### Directions for this task
Find how many lines of the records below contain the word "changed" and write that number by itself.
-- Material for the task follows --
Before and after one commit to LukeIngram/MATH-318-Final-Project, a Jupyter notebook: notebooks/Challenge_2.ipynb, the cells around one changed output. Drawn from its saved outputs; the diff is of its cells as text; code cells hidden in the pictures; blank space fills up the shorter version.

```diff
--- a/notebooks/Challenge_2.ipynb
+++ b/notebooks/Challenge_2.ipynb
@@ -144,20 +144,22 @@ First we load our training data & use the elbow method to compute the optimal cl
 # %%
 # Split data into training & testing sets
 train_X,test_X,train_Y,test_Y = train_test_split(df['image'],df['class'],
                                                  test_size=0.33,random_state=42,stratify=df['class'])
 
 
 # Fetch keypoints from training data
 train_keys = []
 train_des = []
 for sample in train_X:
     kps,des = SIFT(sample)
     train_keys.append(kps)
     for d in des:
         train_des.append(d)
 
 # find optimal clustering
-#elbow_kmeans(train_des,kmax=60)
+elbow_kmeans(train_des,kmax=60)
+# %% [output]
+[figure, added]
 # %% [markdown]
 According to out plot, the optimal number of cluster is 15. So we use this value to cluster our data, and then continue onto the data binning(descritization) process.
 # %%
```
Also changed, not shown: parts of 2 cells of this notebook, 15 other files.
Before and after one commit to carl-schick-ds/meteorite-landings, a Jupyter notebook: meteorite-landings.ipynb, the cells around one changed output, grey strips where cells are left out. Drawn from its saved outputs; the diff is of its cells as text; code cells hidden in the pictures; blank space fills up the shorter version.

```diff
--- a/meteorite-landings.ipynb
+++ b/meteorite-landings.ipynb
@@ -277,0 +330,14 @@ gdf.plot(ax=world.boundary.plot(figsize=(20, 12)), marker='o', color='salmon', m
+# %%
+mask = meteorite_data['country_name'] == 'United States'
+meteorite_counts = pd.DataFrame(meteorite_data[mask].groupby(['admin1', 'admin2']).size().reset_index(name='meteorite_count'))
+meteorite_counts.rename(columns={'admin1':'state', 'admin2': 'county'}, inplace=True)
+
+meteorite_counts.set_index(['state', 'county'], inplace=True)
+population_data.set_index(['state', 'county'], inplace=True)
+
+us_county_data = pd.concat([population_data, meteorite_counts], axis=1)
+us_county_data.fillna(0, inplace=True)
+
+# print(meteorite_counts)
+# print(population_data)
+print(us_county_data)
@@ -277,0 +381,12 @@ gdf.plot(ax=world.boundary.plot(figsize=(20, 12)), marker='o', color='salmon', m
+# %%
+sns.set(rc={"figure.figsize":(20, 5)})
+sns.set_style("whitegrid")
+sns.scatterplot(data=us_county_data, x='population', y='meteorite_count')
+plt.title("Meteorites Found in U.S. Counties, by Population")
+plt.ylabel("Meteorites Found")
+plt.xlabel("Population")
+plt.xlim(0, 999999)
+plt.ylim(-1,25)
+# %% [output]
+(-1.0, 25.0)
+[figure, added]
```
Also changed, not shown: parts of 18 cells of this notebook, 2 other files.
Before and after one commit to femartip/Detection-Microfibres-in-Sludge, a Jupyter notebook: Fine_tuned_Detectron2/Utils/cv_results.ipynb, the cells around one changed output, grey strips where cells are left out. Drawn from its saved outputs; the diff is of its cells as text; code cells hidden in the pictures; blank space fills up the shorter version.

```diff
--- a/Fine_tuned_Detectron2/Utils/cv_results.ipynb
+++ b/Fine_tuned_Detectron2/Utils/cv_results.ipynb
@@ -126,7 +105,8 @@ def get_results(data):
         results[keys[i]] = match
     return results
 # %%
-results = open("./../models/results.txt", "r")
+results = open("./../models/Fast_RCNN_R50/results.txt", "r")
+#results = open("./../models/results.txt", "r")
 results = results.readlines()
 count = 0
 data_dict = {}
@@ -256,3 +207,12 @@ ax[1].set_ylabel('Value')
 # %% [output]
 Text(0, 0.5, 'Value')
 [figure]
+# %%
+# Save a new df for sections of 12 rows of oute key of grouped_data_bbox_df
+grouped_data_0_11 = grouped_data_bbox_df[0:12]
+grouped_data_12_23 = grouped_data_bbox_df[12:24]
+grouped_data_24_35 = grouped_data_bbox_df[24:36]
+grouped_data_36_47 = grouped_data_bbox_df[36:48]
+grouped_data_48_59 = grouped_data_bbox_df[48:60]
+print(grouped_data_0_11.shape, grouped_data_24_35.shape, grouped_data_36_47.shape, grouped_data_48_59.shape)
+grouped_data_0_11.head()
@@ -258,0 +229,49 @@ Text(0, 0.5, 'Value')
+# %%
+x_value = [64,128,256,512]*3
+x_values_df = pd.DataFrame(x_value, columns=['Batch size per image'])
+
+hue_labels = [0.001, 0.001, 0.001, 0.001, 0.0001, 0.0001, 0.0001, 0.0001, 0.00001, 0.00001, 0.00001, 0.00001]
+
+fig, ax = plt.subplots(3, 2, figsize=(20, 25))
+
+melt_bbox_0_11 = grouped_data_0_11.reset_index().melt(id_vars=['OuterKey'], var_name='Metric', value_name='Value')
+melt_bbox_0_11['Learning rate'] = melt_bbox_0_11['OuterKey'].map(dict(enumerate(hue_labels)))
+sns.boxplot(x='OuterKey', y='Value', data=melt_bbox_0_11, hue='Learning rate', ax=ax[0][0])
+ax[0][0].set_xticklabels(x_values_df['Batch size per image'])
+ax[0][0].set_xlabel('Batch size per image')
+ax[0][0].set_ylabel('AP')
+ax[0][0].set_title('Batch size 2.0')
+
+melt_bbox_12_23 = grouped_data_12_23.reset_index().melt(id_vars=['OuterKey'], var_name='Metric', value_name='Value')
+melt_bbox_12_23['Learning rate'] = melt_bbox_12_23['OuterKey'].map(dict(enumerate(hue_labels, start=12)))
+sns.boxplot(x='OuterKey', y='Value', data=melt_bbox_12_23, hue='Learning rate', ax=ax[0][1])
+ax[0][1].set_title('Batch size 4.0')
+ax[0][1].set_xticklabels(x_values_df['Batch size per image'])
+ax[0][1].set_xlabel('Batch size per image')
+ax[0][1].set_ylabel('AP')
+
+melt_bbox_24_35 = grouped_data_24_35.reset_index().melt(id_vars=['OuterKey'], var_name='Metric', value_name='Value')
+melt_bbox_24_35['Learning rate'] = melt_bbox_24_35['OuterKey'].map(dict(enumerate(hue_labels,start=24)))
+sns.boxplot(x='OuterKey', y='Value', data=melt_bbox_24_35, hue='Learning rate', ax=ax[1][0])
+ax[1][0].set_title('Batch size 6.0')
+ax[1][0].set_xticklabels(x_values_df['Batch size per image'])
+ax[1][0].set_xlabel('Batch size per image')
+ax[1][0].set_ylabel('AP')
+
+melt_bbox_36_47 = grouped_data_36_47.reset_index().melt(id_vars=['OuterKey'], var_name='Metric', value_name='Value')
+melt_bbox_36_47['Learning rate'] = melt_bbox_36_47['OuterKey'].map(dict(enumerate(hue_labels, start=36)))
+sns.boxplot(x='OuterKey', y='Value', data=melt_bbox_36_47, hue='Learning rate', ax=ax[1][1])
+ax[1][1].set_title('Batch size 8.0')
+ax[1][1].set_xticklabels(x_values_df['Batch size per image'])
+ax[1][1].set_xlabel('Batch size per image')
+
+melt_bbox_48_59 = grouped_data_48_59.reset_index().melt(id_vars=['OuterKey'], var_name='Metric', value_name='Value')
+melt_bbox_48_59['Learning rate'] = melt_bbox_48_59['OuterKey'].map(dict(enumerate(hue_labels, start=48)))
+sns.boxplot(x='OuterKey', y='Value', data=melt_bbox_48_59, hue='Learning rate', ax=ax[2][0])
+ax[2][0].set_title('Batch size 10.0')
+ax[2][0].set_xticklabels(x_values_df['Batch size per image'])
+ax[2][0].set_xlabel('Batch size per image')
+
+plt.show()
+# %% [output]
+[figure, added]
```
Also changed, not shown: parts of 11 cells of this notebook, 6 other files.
-- Material for the task concluded --
### Answer
6